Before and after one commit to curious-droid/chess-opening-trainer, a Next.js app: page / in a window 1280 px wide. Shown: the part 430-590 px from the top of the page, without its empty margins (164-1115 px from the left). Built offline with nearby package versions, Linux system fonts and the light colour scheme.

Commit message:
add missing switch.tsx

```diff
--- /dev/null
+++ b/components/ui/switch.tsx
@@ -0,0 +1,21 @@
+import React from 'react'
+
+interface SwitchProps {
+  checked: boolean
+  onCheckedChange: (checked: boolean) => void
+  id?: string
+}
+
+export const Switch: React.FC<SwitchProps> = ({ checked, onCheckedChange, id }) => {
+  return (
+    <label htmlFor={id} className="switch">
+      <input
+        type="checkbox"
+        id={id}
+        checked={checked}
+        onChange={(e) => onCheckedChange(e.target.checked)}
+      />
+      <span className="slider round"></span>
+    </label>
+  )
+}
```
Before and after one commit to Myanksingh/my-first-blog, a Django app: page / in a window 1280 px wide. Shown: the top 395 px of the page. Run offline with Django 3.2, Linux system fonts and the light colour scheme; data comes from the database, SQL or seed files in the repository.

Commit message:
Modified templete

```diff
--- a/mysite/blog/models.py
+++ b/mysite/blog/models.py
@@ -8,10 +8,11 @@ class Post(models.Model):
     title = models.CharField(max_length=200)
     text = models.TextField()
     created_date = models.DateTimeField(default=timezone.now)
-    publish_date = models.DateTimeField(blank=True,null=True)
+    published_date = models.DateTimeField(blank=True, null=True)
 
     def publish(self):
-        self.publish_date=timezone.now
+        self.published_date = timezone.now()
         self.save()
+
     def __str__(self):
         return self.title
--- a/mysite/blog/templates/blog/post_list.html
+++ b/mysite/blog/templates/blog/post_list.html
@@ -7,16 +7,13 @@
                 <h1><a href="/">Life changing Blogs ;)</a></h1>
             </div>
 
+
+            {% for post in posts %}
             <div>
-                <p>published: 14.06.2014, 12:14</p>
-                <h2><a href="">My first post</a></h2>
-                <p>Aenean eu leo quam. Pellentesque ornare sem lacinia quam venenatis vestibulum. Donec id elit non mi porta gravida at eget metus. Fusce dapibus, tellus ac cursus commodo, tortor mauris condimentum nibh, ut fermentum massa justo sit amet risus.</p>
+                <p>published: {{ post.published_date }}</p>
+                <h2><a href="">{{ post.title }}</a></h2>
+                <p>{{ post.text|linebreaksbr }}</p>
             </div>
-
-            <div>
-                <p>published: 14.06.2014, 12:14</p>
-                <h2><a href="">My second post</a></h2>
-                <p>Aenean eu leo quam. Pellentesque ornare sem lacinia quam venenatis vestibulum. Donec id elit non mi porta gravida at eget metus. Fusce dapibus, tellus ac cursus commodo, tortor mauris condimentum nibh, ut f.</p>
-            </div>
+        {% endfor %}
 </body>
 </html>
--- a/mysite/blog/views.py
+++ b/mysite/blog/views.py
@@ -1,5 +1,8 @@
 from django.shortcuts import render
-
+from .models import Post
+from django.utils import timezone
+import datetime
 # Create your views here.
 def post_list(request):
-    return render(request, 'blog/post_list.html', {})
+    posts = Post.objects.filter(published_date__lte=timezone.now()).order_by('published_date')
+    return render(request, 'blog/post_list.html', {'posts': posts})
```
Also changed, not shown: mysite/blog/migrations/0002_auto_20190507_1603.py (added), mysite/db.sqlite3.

**EXERCISE DIRECTIONS:** State how many lines above include the word "timezone", and nothing more.

**OUTPUT OF THE TASK:** 5